On one side of the coin, the design showcases a slice of toast with Vegemite smothered across, while the flip side features the profile of the late monarch Queen Elizabeth II.
Coin expert and TikToker Joel Kandiah, who goes by the handle @TheHistoryOfMoney, told 7News the unique coin will be in very high demand with collectors.
“I think it will be very popular for the basis that it is a well-designed coin. People have an affinity with Vegemite (whether they love it or hate it!) and people will want to add another coloured coin to their collections,” he said.
It could likely be the last coin to feature a portrait of the late Queen and therefore could be worth a lot of money.

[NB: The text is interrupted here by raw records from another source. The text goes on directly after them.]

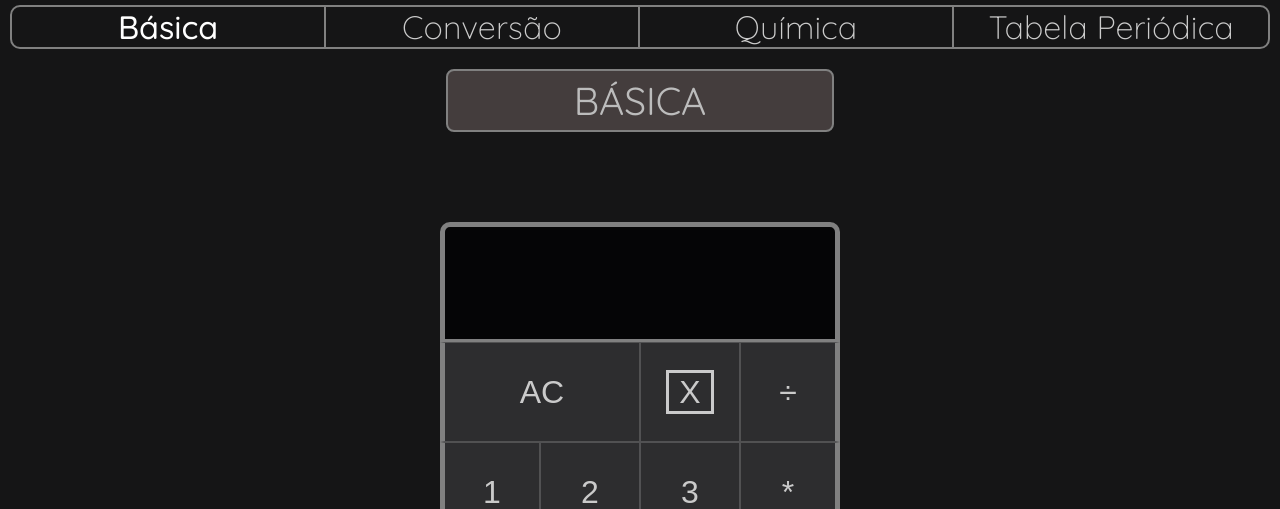
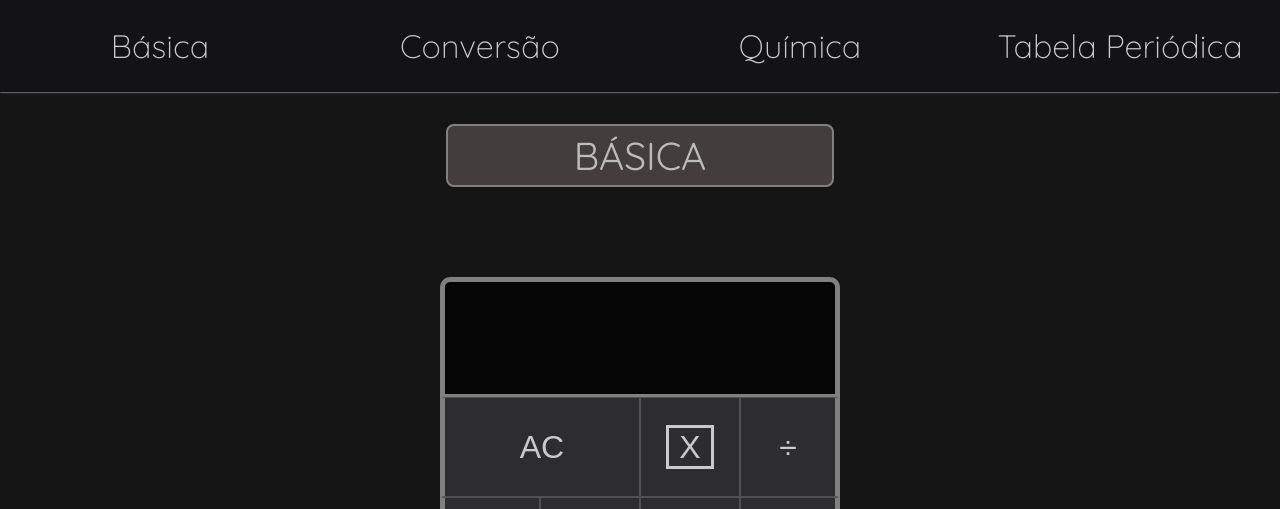
Before and after one commit to bonatowil/TCC, a PHP site: page / in a window 1280 px wide. Shown: the top 509 px of the page. Run offline with PHP 8.4, Linux system fonts and the light colour scheme.

Commit message:
Algumas mudanças no menu de navegação

```diff
--- a/assets/css/style.css
+++ b/assets/css/style.css
@@ -33,15 +33,14 @@ h1#formulas {
 nav {
     user-select: none;
     width: 100%;
-    margin: 5px 0 0 0;
     font-weight: 200;
+    background-color: #131315;
 }
 
 nav ul {
-    border: 2px solid gray;
-    border-radius: 10px;
-    margin: 0 10px 20px;
-    padding: 0;
+    margin: 0 0 1em 0;
+    padding: .8em 0;
+    box-shadow: 0 0 2px white;
     list-style: none;
     display: flex;
     justify-content: space-between;
@@ -56,25 +55,36 @@ nav ul li {
 }
 
 nav ul li a {
-    display: block;
+    padding: 0 10px;
+    position: relative;
     text-decoration: none;
     color: #cccccc;
 }
 
-nav ul li:not(:last-child) a {
-    border-right: 2px solid gray;
-
+nav ul li a::after {
+    content: "";
+    position: absolute;
+    width: 100%;
+    height: 0.1em;
+    background-color: #ccc;
+    left: 0;
+    right: 0;
+    bottom: 0;
+    transform: scale(0, 1);
+    transition: all 250ms ease-in-out;
 }
 
-body:has(#basic) nav ul:not(:hover) li:first-child a,
-body:has(#conversion) nav ul:not(:hover) li:nth-child(2) a,
-body:has(#formulas) nav ul:not(:hover) li:nth-child(3) a,
-body:has(#periodic-table) nav ul:not(:hover) li:nth-child(4) a{
+nav ul li a:hover::after {
+    transform: scale(1, 1);
+}
+
+
+ul:not(:hover) .nav-highlight a{
     color: white;
     font-weight: 500;
 }
 
-nav ul li:hover a {
+nav ul li a:hover {
     color: white;
     font-weight: 500;
 }
--- a/index.html
+++ b/index.html
@@ -13,7 +13,7 @@
 <body onload="Calculator()">
     <nav>
         <ul>
-            <li><a href="index.html">Básica</a></li>
+            <li class="nav-highlight"><a href="index.html">Básica</a></li>
             <li><a href="pages/conversion.html">Conversão</a></li>
             <li><a href="pages/formulas.html">Química</a></li>
             <li><a href="pages/table.html">Tabela Periódica</a></li>
--- a/pages/conversion.html
+++ b/pages/conversion.html
@@ -13,7 +13,7 @@
         <nav>
             <ul>
                 <li><a href="../index.html">Básica</a></li>
-                <li><a href="conversion.html">Conversão</a></li>
+                <li class="nav-highlight"><a href="conversion.html">Conversão</a></li>
                 <li><a href="formulas.html">Química</a></li>
                 <li><a href="table.html">Tabela Periódica</a></li>
             </ul>
--- a/pages/formulas.html
+++ b/pages/formulas.html
@@ -14,7 +14,7 @@
             <ul>
                 <li><a href="../index.html">Básica</a></li>
                 <li><a href="conversion.html">Conversão</a></li>
-                <li><a href="formulas.html">Química</a></li>
+                <li class="nav-highlight"><a href="formulas.html">Química</a></li>
                 <li><a href="table.html">Tabela Periódica</a></li>
             </ul>
         </nav>
--- a/pages/table.html
+++ b/pages/table.html
@@ -81,11 +81,11 @@
                 <li><a href="../index.html">Básica</a></li>
                 <li><a href="conversion.html">Conversão</a></li>
                 <li><a href="formulas.html">Química</a></li>
-                <li><a href="table.html">Tabela Periódica</a></li>
+                <li class="nav-highlight"><a href="table.html">Tabela Periódica</a></li>
             </ul>
         </nav>
     </nav>
-    <h1 id="periodic-table">Tabela Periódica</h1>
+    <h1>Tabela Periódica</h1>
     <main>
         <div class="table">
             <table border="1">
```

He added: “It’s a simple design but I think it really represents a scene that is common across many households in Australia in the morning, that piece of toast with a slight layer of Vegemite across.”

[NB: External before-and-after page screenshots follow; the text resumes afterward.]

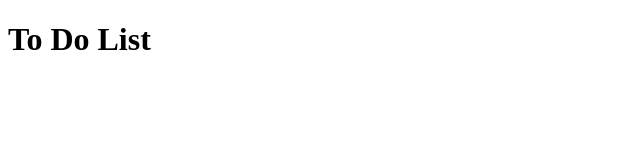
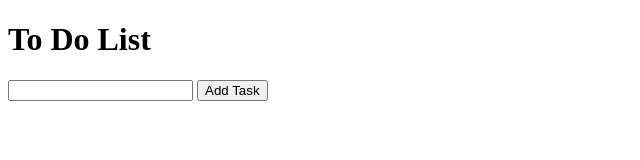
Before and after one commit to Aman-codde/js-todo-list, a plain HTML site: page index.html in a window 1280 px wide. Shown: the whole page, without its empty margins (0-640 px from the left). Drawn offline with Linux system fonts and the light colour scheme.

Commit message:
feat: create html task layout

```diff
--- a/index.html
+++ b/index.html
@@ -7,5 +7,10 @@
 </head>
 <body>
     <h1>To Do List</h1>
+    <div>
+        <input type="text" id="input-task">
+        <button id="submit">Add Task</button>
+        <div class="todos-container"></div>
+    </div>
 </body>
 </html>
```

The set will be available from today (Thursday, November 17) via the Royal Mint website and is marked up at two price points.
The uncirculated set is available for $33, and the proof set is $130.
The set showcasing the former monarch comes after speculation that King Charles will not appear on the new design for the $5 dollar note.
PUT STEVE IRWIN ON THE 5 DOLLAR NOTE.— JIMS MOWING (@anthonyvswrld) September 9, 2022
I would love to see Steve Irwin on the $5 dollar note!— Heather F.C. (@Heather15814898) October 4, 2022
Many have even put forth their own ideas, with some demanding that the late national treasure Steve Irwin appear on the note.
Shortly after Charles became King on the British throne, one person tweeted: “PUT STEVE IRWIN ON THE 5 DOLLAR NOTE.”
Another commented: “I would love to see Steve Irwin on the $5 dollar note!”
While a third person said: “I agree, Steve was and still is an inspiration to many. The currency with his face will be hard as nails!"
The Assistant Minister for Treasury also commented about the design following the Queen's death and said that King Charles won’t ‘automatically’ appear on the note.
However, the monarch will continue to appear on coins to uphold tradition.
He said: "The decision to include the Queen’s face on the $5 note was about her personally rather than about her status as the monarch so that transition [to Charles on the note] isn’t automatic.
“We’ll have a sensible conversation within government and make an appropriate announcement in due course.”